Those that have never lived in a port city often have no idea on how variable their landscape is. A ship of a certain size can be longer and higher than many buildings, and its skyline can change with the arrival of sizeable volumes of colours that can be quite different from those of the buildings. However, this game is far from being reserved to ships.
Ports are, as cemeteries, areas in which architecture develops along particular lines. On the former, aesthetic rules can be taken far from what is allowed in the city of the living; in ports, what is utilitarian clearly takes control, as well for buildings as for any foreseeable contraption. There are outstanding port buildings, which have outstanding architectures, but most are rather limited in that sense, with multiple additions and improvements that are often without much architectural interest. When you focus on mobile contraptions, especially on freight ports, a world of vehicles, cranes and bridges opens and can easily become surprising.
The new crane (left) and the former, still in use model
Some days ago, walking by the port of La Coruña, I saw one of the new cranes in motion. Just a few decades ago the former, wood-cabin cranes were substituted by new, higher, steel ones, that as the former moved along railroad tracks. About a decade ago new cranes, a bit higher, moving on tires, were introduced.

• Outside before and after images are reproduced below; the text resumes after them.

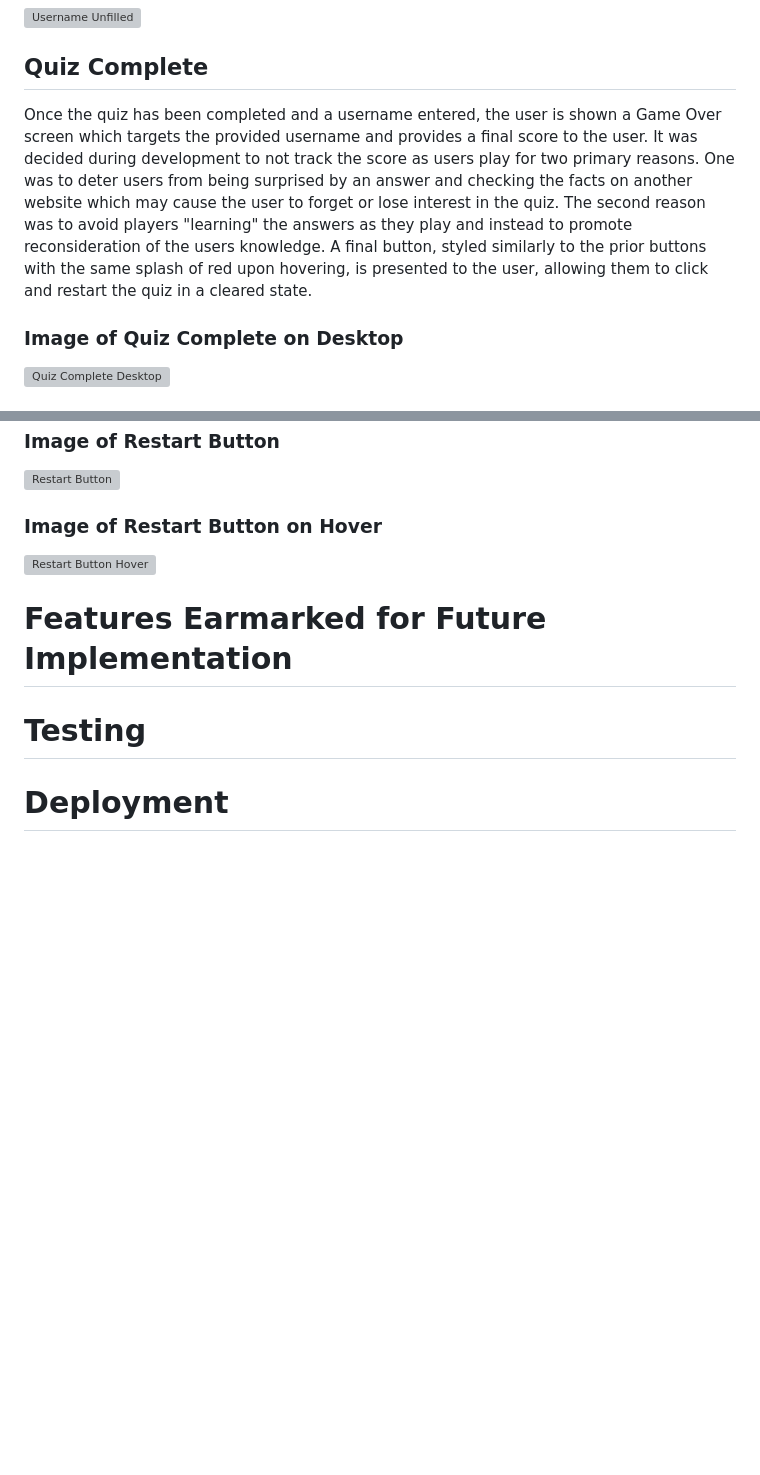
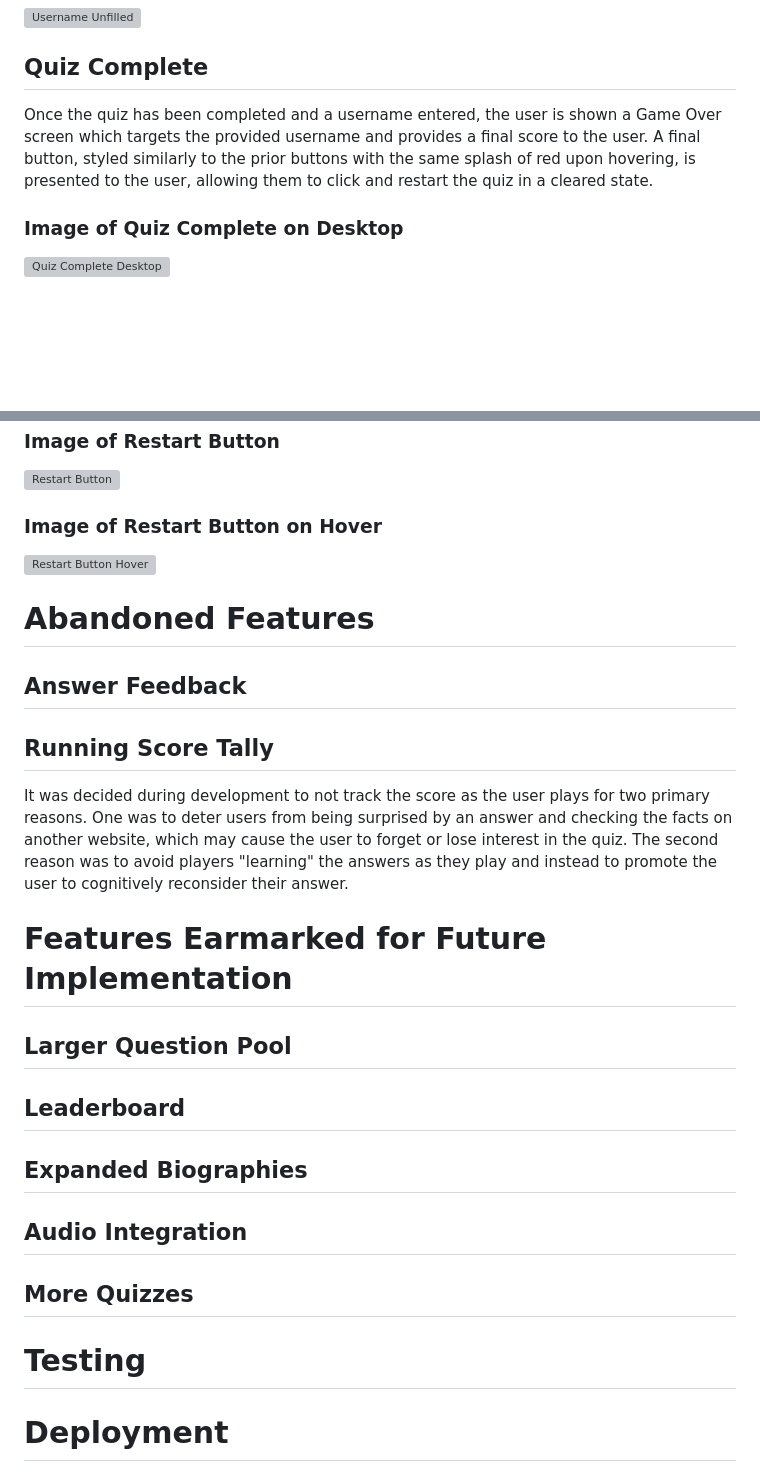
Before and after one commit to AdamFcode/nwo-quiz, a Markdown page: README.md, 2 parts joined by grey strips. GitHub-like rendering; blank space fills up the shorter version; grey boxes are pictures that could not be loaded.

```diff
--- a/README.md
+++ b/README.md
@@ -146,7 +146,7 @@ Upon cycling through all of the questions, the user is presented with a congratu
 ![Username Unfilled](assets/readme-images/username-unfilled.webp)
 
 ## Quiz Complete
-Once the quiz has been completed and a username entered, the user is shown a Game Over screen which targets the provided username and provides a final score to the user. It was decided during development to not track the score as users play for two primary reasons. One was to deter users from being surprised by an answer and checking the facts on another website which may cause the user to forget or lose interest in the quiz. The second reason was to avoid players "learning" the answers as they play and instead to promote reconsideration of the users knowledge. A final button, styled similarly to the prior buttons with the same splash of red upon hovering, is presented to the user, allowing them to click and restart the quiz in a cleared state.
+Once the quiz has been completed and a username entered, the user is shown a Game Over screen which targets the provided username and provides a final score to the user. A final button, styled similarly to the prior buttons with the same splash of red upon hovering, is presented to the user, allowing them to click and restart the quiz in a cleared state.
 
 ### Image of Quiz Complete on Desktop
 ![Quiz Complete Desktop](assets/readme-images/complete-desktop.webp)
@@ -160,7 +160,24 @@ Once the quiz has been completed and a username entered, the user is shown a Gam
 ### Image of Restart Button on Hover
 ![Restart Button Hover](assets/readme-images/restart-button-hover.webp)
 
+# Abandoned Features
+
+## Answer Feedback
+
+## Running Score Tally
+It was decided during development to not track the score as the user plays for two primary reasons. One was to deter users from being surprised by an answer and checking the facts on another website, which may cause the user to forget or lose interest in the quiz. The second reason was to avoid players "learning" the answers as they play and instead to promote the user to cognitively reconsider their answer.
+
 # Features Earmarked for Future Implementation
+
+## Larger Question Pool
+
+## Leaderboard
+
+## Expanded Biographies
+
+## Audio Integration
+
+## More Quizzes
 
 
 
```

Seeing one such machine when they go from one wharf to another, moving very slow, is not without reminding the motion picture “Despicable me” and Gru’s car: high, with a permanent air of instability, and in fact seeming a toy… but for its overwhelming weight.
The dome on the left protects some solid bulks from the wind
On the other side, the machinery for solid bulk, which sometimes can create allergic outbreaks if dispersed through the air, has a clear urban presence.
The Aerial Lift Bridge
When ports are on busy circulation corridors, the need for bridges appears, and so that for complex solutions. In Duluth the Aerial Lift Bridge is one of the city icons. It was built to grant access to the Minnesota Point peninsula after the opening of a navigation channel through its base. The first years it was a transporter bridge, to be later transformed in the current car bridge with a vertical motion platform that adapts to the air draft of passing ships. Besides, as in many ports in this area of the great lakes, where iron ore is one of the most common bulk freights, the contraptions that allow the transfer of the load from trains to ships are simply impressive (something that can be well perceived on this video about a different port in Michigan http://www.youtube.com/watch?v=rzWwTOt39Es&list=PL7eOOJxsVrlgY0de0Osk7DTF8l2r9ksOb&feature=share&index=3). Such wharfs can only be seen (but not in active) in zones of Spain like Huelva or Almería.
Brest also has a moving bridge at Recouvrance, with a more contemporary structure. It is the main French port for naval repair, so it is common to see many large ships; as a relevant naval station, there are also many other “toys”, but not always visible.
View of Puerto Montt, as seen in the website of the Port Authority (empormontt.cl)
In Puerto Montt the port has less such contraptions; but you can see the Andean volcanoes on the background (something the other three ports can hardly compete with…)